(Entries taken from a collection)
——————

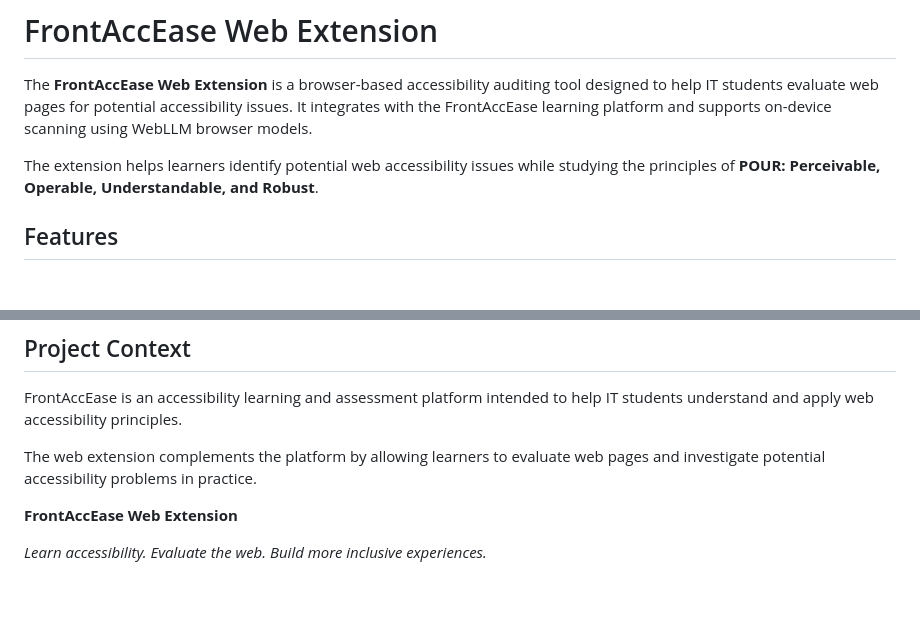
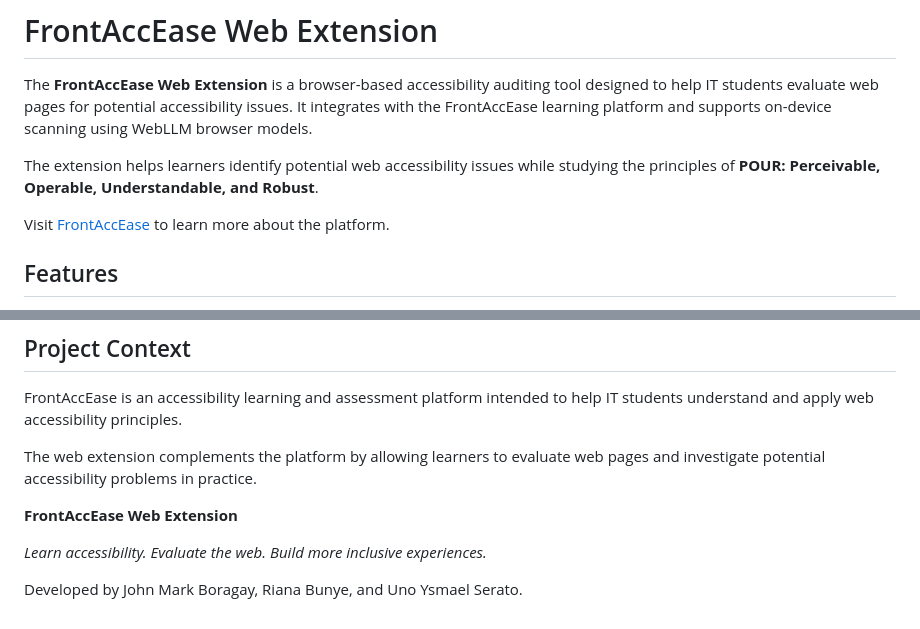
Before and after one commit to unoserato/FrontAccEase-Analyzer-Extension, a Markdown page: README.md, 2 parts joined by grey strips. GitHub-like rendering; blank space fills up the shorter version.

```diff
--- a/README.md
+++ b/README.md
@@ -3,6 +3,8 @@
 The **FrontAccEase Web Extension** is a browser-based accessibility auditing tool designed to help IT students evaluate web pages for potential accessibility issues. It integrates with the FrontAccEase learning platform and supports on-device scanning using WebLLM browser models.
 
 The extension helps learners identify potential web accessibility issues while studying the principles of **POUR: Perceivable, Operable, Understandable, and Robust**.
+
+Visit [FrontAccEase](https://www.frontaccease.com/) to learn more about the platform.
 
 ## Features
 
@@ -147,3 +149,6 @@ The web extension complements the platform by allowing learners to evaluate web
 **FrontAccEase Web Extension**
 
 *Learn accessibility. Evaluate the web. Build more inclusive experiences.*
+
+
+Developed by John Mark Boragay, Riana Bunye, and Uno Ysmael Serato.
```
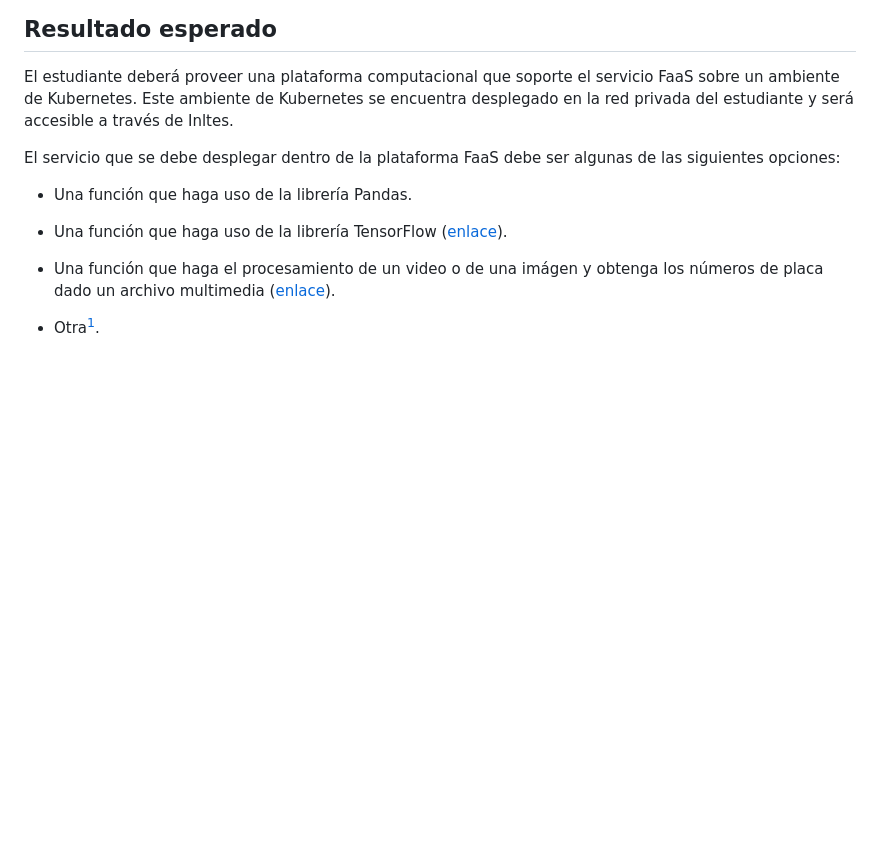
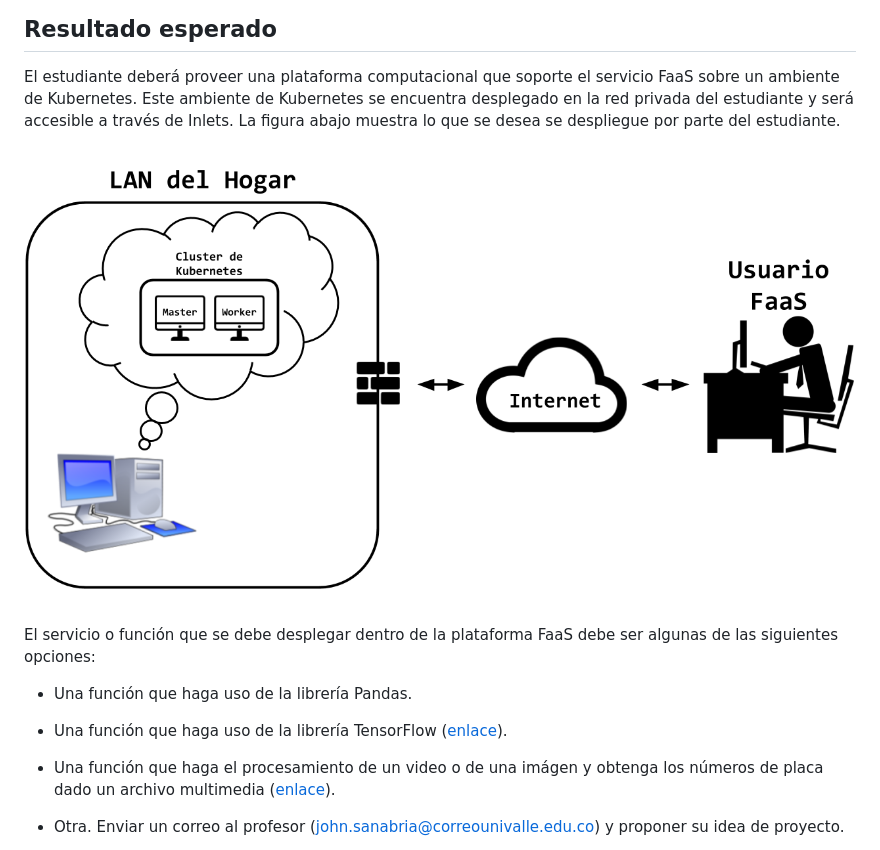
Before and after one commit to josanabr/LibroFaaS, a Markdown page: homework/README.md, the part around the change printed below. GitHub-like rendering; pictures changed too: book/figures/FaaSK8SInletsHomework.png (added); blank space fills up the shorter version.

Commit message:
adicionando figura

```diff
--- a/homework/README.md
+++ b/homework/README.md
@@ -7,9 +7,12 @@ El propósito de esta asignación es validar que el estudiante ha adquirido unas
 ## Resultado esperado
 
 El estudiante deberá proveer una plataforma computacional que soporte el servicio FaaS sobre un ambiente de Kubernetes.
-Este ambiente de Kubernetes se encuentra desplegado en la red privada del estudiante y será accesible a través de Inltes.
+Este ambiente de Kubernetes se encuentra desplegado en la red privada del estudiante y será accesible a través de Inlets.
+La figura abajo muestra lo que se desea se despliegue por parte del estudiante.
 
-El servicio que se debe desplegar dentro de la plataforma FaaS debe ser algunas de las siguientes opciones:
+![](../book/figures/FaaSK8SInletsHomework.png)
+
+El servicio o función que se debe desplegar dentro de la plataforma FaaS debe ser algunas de las siguientes opciones:
 
 * Una función que haga uso de la librería Pandas.
 
@@ -17,5 +20,5 @@ El servicio que se debe desplegar dentro de la plataforma FaaS debe ser algunas
 
 * Una función que haga el procesamiento de un video o de una imágen y obtenga los números de placa dado un archivo multimedia ([enlace](https://github.com/openalpr/openalpr)).
 
-* Otra[^otra].
+* Otra. Enviar un correo al profesor (john.sanabria@correounivalle.edu.co) y proponer su idea de proyecto.
 
```
Also changed, not shown: other parts of homework/README.md (+27 -2 lines).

——————

Exercise:
Your copy should hold every record word for word and none of the pictures.

Exercise answer:
Before and after one commit to unoserato/FrontAccEase-Analyzer-Extension, a Markdown page: README.md, 2 parts joined by grey strips. GitHub-like rendering; blank space fills up the shorter version.

```diff
--- a/README.md
+++ b/README.md
@@ -3,6 +3,8 @@
 The **FrontAccEase Web Extension** is a browser-based accessibility auditing tool designed to help IT students evaluate web pages for potential accessibility issues. It integrates with the FrontAccEase learning platform and supports on-device scanning using WebLLM browser models.
 
 The extension helps learners identify potential web accessibility issues while studying the principles of **POUR: Perceivable, Operable, Understandable, and Robust**.
+
+Visit [FrontAccEase](https://www.frontaccease.com/) to learn more about the platform.
 
 ## Features
 
@@ -147,3 +149,6 @@ The web extension complements the platform by allowing learners to evaluate web
 **FrontAccEase Web Extension**
 
 *Learn accessibility. Evaluate the web. Build more inclusive experiences.*
+
+
+Developed by John Mark Boragay, Riana Bunye, and Uno Ysmael Serato.
```
Before and after one commit to josanabr/LibroFaaS, a Markdown page: homework/README.md, the part around the change printed below. GitHub-like rendering; pictures changed too: book/figures/FaaSK8SInletsHomework.png (added); blank space fills up the shorter version.

Commit message:
adicionando figura

```diff
--- a/homework/README.md
+++ b/homework/README.md
@@ -7,9 +7,12 @@ El propósito de esta asignación es validar que el estudiante ha adquirido unas
 ## Resultado esperado
 
 El estudiante deberá proveer una plataforma computacional que soporte el servicio FaaS sobre un ambiente de Kubernetes.
-Este ambiente de Kubernetes se encuentra desplegado en la red privada del estudiante y será accesible a través de Inltes.
+Este ambiente de Kubernetes se encuentra desplegado en la red privada del estudiante y será accesible a través de Inlets.
+La figura abajo muestra lo que se desea se despliegue por parte del estudiante.
 
-El servicio que se debe desplegar dentro de la plataforma FaaS debe ser algunas de las siguientes opciones:
+![](../book/figures/FaaSK8SInletsHomework.png)
+
+El servicio o función que se debe desplegar dentro de la plataforma FaaS debe ser algunas de las siguientes opciones:
 
 * Una función que haga uso de la librería Pandas.
 
@@ -17,5 +20,5 @@ El servicio que se debe desplegar dentro de la plataforma FaaS debe ser algunas
 
 * Una función que haga el procesamiento de un video o de una imágen y obtenga los números de placa dado un archivo multimedia ([enlace](https://github.com/openalpr/openalpr)).
 
-* Otra[^otra].
+* Otra. Enviar un correo al profesor (john.sanabria@correounivalle.edu.co) y proponer su idea de proyecto.
 
```
Also changed, not shown: other parts of homework/README.md (+27 -2 lines).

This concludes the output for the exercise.